### RECORDS FOR THE TASK ###

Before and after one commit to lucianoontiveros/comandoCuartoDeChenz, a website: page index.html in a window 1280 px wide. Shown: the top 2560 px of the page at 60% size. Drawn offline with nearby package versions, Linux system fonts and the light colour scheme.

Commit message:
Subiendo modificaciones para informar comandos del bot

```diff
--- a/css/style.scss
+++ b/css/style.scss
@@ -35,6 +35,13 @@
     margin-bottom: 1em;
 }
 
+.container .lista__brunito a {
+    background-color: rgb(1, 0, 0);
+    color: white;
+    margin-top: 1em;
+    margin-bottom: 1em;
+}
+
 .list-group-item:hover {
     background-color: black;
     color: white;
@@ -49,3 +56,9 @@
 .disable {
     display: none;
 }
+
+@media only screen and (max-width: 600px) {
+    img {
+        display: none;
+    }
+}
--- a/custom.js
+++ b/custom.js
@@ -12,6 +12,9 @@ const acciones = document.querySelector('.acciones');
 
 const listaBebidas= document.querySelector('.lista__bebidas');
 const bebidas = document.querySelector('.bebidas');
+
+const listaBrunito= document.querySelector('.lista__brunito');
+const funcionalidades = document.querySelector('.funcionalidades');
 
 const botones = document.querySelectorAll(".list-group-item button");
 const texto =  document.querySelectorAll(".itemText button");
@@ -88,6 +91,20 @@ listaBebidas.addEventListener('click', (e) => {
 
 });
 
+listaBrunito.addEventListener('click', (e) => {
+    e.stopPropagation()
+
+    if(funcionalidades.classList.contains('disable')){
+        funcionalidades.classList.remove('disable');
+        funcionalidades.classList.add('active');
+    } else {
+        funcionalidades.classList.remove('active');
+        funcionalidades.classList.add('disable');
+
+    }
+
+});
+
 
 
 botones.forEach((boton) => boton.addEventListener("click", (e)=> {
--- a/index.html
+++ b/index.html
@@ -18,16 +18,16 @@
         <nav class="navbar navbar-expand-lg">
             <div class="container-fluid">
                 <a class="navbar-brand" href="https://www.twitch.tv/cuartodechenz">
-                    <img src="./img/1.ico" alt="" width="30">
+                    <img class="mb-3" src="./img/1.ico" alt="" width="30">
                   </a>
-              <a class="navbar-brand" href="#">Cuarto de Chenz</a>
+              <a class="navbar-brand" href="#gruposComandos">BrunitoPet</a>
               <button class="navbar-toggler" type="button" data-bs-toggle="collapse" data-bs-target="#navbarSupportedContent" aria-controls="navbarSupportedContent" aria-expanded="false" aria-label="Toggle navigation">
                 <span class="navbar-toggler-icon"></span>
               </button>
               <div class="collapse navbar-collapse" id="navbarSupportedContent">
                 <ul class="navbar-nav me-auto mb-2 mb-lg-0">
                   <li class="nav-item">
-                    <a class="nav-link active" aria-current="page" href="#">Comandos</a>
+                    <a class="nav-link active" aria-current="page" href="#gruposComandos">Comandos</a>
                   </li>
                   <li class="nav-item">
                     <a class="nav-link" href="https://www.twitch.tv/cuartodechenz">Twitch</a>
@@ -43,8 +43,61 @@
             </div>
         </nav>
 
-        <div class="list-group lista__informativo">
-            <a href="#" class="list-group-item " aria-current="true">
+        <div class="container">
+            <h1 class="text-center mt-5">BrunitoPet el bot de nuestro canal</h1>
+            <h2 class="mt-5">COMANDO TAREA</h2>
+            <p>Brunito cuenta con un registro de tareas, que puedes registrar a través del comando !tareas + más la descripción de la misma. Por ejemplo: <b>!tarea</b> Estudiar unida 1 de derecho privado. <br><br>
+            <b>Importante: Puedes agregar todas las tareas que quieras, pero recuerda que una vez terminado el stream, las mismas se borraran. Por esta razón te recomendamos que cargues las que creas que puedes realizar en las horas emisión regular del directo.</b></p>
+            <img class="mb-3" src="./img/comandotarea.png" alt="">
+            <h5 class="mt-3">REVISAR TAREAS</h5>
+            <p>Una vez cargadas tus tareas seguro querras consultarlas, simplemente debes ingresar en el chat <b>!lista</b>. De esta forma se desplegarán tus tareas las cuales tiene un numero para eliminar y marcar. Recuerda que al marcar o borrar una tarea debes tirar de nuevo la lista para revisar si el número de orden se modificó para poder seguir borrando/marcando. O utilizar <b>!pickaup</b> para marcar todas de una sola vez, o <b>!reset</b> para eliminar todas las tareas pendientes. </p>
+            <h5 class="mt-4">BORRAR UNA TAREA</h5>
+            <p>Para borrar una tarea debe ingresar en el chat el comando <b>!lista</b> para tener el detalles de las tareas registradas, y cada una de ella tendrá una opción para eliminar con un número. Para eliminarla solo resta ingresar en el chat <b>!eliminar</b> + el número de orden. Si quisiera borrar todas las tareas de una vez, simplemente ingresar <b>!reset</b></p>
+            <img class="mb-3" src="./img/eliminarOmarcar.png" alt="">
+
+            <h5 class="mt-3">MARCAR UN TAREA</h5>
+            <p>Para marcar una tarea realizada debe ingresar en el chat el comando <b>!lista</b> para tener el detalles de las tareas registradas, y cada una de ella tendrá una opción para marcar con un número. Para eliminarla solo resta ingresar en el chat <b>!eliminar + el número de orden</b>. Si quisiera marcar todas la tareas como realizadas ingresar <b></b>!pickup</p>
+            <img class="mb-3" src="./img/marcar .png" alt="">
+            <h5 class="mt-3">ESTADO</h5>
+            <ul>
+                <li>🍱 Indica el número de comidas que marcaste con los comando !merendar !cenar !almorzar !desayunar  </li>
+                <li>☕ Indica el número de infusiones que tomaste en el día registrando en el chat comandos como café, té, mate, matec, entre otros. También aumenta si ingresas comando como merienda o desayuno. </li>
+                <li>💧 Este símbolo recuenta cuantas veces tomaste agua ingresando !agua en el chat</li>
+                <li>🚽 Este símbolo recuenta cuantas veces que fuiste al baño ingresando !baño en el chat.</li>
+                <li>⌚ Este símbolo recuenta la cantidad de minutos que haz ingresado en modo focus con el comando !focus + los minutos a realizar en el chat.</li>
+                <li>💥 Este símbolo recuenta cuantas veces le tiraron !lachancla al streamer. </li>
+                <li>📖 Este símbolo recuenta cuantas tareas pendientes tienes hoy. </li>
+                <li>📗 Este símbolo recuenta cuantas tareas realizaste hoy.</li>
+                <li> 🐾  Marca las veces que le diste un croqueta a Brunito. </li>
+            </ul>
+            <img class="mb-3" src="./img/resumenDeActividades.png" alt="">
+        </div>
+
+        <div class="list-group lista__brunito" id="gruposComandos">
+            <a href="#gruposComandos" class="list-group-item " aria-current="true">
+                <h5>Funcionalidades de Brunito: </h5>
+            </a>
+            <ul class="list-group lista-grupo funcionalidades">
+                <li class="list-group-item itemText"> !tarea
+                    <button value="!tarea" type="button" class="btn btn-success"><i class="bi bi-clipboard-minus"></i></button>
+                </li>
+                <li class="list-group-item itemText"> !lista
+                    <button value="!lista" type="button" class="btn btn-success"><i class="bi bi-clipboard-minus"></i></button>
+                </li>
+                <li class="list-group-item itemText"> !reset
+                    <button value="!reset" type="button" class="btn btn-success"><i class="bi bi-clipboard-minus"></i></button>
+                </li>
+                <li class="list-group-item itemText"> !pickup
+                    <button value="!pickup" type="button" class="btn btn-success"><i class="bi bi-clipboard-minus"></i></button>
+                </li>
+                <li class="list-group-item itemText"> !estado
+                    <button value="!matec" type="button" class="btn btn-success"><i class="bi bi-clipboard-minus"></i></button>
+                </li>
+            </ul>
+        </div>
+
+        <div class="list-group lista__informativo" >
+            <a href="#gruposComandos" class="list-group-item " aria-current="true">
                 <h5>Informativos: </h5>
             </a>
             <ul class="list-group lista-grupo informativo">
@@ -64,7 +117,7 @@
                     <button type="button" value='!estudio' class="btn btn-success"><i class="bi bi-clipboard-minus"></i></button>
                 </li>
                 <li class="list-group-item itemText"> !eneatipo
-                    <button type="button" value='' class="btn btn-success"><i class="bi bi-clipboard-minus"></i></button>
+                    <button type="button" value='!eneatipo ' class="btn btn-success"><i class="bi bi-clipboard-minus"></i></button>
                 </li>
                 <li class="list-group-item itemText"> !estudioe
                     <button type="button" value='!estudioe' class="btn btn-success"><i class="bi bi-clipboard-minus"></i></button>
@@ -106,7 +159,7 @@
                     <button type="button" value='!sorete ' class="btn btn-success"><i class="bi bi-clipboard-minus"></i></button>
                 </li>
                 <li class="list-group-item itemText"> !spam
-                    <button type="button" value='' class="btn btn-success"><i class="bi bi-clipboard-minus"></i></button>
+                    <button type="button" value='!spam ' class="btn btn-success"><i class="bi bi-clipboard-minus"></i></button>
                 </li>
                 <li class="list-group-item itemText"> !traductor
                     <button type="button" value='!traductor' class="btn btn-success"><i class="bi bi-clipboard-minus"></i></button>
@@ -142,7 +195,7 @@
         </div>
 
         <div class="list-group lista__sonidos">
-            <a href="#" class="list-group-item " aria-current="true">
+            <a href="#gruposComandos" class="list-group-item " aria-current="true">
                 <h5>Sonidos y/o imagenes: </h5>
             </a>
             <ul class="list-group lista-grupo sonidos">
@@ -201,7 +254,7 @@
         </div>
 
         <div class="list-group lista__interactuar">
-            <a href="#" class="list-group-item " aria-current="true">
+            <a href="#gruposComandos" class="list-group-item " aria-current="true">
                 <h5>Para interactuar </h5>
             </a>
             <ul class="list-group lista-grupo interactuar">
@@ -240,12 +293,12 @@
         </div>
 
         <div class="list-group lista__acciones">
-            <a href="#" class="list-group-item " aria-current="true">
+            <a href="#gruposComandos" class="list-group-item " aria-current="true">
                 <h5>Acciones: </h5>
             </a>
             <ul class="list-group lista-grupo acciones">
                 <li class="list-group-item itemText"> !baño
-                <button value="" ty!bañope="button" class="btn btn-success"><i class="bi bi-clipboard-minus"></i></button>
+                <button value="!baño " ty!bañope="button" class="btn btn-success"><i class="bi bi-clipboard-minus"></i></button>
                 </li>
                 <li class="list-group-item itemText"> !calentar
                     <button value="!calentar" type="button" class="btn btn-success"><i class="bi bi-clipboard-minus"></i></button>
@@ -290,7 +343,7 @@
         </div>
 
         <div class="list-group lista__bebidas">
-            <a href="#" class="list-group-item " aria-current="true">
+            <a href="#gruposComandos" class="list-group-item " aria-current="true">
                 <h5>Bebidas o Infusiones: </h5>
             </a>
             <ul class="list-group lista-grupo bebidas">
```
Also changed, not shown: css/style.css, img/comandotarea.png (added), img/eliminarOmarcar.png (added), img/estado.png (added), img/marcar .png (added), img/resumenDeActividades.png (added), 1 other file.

###

TASK GOAL = Scan the material above for the string "remove" and copy every line that has it.

SOLUTION TO THIS PROBLEM =
+        funcionalidades.classList.remove('disable');
+        funcionalidades.classList.remove('active');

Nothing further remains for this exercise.